### Assignment
Pick each line containing "section" out of the records.

### Material provided
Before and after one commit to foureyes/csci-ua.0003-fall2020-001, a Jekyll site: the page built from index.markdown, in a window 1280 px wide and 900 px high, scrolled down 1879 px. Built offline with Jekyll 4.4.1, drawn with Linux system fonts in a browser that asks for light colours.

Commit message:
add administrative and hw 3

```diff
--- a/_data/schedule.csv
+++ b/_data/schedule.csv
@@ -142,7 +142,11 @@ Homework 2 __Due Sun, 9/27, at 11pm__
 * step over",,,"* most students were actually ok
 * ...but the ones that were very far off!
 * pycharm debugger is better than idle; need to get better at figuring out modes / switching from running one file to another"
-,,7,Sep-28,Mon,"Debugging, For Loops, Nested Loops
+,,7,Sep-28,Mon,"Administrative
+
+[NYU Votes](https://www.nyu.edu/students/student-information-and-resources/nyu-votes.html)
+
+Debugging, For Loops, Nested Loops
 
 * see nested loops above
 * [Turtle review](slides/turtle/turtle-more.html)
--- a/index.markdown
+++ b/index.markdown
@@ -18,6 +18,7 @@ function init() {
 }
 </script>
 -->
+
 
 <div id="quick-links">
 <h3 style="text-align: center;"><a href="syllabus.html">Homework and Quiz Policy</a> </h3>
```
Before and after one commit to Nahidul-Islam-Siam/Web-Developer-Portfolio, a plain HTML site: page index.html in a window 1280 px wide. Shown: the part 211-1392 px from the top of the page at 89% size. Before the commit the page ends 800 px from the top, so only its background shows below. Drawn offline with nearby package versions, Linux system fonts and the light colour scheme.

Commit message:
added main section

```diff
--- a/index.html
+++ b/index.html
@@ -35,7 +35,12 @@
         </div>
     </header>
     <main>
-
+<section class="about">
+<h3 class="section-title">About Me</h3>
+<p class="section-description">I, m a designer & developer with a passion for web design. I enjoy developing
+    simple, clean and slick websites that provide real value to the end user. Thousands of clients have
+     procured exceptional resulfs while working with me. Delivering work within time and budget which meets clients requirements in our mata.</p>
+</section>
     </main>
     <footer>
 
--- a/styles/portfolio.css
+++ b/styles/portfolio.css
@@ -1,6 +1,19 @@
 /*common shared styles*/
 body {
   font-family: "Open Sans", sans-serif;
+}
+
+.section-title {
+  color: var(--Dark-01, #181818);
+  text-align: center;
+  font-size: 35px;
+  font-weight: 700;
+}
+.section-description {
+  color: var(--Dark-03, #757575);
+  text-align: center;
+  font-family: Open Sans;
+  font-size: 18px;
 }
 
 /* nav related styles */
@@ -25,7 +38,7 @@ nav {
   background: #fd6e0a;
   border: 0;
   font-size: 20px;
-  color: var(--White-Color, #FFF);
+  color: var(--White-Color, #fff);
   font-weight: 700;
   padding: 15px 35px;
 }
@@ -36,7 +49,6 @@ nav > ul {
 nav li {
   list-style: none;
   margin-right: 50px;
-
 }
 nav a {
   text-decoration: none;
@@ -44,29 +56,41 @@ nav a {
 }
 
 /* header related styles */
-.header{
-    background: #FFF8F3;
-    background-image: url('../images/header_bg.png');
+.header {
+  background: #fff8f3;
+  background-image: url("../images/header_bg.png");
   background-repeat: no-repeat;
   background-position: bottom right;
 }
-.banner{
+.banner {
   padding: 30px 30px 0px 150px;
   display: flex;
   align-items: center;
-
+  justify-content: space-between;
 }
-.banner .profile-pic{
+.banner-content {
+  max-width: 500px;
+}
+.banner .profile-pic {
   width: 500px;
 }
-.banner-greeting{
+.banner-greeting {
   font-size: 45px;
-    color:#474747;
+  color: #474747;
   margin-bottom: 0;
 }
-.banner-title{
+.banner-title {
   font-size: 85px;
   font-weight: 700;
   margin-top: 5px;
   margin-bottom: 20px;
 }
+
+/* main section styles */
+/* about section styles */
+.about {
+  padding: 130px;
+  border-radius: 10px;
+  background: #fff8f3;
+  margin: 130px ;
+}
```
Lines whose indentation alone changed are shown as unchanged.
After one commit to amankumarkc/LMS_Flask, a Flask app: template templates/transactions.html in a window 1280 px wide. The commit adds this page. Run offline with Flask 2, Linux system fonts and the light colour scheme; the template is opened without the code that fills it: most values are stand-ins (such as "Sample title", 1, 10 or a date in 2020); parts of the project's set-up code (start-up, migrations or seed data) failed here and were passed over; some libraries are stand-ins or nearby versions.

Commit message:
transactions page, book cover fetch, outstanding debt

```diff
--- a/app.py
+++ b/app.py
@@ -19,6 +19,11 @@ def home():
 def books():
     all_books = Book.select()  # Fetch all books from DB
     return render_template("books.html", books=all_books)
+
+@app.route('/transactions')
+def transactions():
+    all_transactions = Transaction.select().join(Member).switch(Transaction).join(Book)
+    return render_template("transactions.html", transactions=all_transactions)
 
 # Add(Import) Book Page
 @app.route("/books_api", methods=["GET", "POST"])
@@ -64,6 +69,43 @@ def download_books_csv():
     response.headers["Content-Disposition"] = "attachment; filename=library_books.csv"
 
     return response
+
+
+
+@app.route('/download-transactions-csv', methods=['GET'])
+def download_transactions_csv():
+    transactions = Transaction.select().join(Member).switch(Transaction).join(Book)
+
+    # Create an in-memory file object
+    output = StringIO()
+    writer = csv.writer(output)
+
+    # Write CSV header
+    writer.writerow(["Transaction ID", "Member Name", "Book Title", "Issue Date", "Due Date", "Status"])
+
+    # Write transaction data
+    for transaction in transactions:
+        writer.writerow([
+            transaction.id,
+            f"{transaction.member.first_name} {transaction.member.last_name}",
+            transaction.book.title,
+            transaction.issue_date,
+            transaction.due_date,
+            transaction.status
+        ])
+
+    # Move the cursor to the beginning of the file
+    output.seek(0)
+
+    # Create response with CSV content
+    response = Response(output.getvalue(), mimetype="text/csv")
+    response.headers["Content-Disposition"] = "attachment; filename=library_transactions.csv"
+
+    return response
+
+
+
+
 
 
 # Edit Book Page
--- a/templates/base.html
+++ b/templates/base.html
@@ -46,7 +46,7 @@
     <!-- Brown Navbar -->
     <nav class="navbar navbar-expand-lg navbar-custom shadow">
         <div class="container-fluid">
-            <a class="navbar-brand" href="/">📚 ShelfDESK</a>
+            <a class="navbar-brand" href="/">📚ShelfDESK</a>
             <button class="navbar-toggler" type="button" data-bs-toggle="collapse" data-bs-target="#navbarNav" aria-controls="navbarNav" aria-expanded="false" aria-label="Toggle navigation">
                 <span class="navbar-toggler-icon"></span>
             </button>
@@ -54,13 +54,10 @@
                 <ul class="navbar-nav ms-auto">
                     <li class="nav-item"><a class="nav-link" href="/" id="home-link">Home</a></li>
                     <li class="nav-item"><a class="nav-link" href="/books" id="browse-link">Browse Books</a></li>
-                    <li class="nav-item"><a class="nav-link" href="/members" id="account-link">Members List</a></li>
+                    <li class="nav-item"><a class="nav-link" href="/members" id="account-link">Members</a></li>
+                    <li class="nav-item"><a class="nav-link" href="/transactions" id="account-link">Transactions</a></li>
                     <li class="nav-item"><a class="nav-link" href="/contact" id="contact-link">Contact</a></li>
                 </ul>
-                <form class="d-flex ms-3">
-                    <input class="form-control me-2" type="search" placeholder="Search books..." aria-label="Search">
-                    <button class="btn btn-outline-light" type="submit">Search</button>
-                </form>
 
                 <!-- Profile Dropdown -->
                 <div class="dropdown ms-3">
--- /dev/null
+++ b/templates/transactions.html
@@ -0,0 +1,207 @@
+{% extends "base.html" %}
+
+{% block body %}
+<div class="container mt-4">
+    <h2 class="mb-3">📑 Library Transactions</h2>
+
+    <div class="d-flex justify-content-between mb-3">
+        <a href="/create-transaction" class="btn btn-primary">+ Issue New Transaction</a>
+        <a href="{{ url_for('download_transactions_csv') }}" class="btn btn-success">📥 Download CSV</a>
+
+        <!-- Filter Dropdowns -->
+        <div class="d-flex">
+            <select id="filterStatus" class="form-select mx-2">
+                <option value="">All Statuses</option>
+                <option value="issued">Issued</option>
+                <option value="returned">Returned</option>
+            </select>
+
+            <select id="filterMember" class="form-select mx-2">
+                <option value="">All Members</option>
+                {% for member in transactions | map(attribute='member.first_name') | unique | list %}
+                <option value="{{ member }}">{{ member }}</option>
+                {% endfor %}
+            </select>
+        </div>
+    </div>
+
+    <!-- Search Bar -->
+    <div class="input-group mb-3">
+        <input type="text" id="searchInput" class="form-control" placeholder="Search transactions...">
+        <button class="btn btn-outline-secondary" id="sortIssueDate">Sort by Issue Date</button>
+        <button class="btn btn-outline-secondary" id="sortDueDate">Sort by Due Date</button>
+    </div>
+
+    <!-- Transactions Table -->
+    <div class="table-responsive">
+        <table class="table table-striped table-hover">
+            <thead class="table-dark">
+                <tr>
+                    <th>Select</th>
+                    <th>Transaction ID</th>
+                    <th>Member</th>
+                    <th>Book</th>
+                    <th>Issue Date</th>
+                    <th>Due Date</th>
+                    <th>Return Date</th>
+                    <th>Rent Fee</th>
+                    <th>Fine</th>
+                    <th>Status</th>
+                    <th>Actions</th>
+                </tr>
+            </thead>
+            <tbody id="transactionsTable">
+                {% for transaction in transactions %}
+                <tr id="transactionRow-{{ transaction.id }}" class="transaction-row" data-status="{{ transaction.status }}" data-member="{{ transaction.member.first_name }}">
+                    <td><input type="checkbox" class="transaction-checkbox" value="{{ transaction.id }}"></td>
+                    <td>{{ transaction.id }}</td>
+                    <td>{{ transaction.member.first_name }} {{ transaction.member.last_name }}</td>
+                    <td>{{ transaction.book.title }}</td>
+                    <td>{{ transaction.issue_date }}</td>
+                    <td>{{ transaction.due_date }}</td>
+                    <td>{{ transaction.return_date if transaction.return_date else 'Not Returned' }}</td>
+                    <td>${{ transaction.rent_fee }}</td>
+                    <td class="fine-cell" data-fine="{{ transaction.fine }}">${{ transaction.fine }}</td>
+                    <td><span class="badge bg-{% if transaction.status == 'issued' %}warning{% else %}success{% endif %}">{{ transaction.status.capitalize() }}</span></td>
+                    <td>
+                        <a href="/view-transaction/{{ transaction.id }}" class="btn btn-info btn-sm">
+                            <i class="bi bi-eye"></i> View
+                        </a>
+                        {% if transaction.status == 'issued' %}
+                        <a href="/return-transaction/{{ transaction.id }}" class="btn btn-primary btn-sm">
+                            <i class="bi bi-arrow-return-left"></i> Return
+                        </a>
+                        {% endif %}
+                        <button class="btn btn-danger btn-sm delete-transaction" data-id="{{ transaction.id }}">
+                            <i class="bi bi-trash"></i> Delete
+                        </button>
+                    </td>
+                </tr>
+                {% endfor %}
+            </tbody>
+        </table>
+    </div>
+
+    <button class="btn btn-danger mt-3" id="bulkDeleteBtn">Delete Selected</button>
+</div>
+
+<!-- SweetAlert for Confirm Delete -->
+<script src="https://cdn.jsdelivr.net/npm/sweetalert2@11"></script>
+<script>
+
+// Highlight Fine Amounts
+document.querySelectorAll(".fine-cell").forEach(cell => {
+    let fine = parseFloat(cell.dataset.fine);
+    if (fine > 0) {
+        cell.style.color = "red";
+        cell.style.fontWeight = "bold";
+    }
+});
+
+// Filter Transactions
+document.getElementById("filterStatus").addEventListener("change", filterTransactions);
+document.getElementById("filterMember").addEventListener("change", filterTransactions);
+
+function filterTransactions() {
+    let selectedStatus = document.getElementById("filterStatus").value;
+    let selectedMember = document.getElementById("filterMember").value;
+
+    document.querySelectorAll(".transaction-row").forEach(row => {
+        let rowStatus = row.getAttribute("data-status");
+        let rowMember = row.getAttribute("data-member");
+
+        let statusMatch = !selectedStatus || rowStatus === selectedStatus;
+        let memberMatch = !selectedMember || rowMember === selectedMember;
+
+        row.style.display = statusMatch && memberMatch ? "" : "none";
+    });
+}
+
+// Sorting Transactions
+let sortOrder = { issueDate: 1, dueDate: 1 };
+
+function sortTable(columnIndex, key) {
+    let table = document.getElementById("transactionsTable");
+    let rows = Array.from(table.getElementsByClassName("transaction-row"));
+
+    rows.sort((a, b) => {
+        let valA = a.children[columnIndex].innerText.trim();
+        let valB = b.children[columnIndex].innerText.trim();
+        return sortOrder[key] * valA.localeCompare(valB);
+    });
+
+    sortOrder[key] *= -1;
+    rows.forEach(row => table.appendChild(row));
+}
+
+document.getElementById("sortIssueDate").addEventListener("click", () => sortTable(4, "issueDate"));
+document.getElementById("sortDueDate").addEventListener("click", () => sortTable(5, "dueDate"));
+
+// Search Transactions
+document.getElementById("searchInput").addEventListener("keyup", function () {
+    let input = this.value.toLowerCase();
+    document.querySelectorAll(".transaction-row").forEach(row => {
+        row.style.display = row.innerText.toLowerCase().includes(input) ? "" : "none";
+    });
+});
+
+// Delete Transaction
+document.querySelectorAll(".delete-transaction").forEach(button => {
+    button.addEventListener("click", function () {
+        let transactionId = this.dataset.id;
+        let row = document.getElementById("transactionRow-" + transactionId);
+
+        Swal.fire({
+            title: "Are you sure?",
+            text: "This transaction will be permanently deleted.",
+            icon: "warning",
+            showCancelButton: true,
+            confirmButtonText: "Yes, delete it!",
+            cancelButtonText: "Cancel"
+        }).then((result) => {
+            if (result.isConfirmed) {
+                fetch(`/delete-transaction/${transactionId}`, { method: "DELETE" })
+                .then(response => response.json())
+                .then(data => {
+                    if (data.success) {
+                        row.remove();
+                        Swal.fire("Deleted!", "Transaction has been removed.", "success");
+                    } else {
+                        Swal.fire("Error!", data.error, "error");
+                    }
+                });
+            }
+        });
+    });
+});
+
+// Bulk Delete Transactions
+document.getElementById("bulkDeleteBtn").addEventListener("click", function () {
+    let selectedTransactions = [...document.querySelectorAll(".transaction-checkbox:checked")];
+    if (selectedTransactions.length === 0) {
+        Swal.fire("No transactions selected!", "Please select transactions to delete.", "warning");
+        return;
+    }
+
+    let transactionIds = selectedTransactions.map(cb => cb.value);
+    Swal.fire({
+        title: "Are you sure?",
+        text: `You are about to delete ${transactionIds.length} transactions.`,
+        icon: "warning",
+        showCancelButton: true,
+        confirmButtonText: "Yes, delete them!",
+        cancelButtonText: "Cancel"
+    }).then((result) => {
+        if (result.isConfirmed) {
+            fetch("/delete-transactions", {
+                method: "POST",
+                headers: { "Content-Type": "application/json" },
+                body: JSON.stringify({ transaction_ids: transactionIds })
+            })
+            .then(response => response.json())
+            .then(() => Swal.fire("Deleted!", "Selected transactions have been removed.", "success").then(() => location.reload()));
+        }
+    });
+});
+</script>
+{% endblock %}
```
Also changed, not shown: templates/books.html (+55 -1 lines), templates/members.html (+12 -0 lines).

### Result
added main section
+<section class="about">
+<h3 class="section-title">About Me</h3>
+<p class="section-description">I, m a designer & developer with a passion for web design. I enjoy developing
+</section>
+.section-title {
+.section-description {
+/* main section styles */
+/* about section styles */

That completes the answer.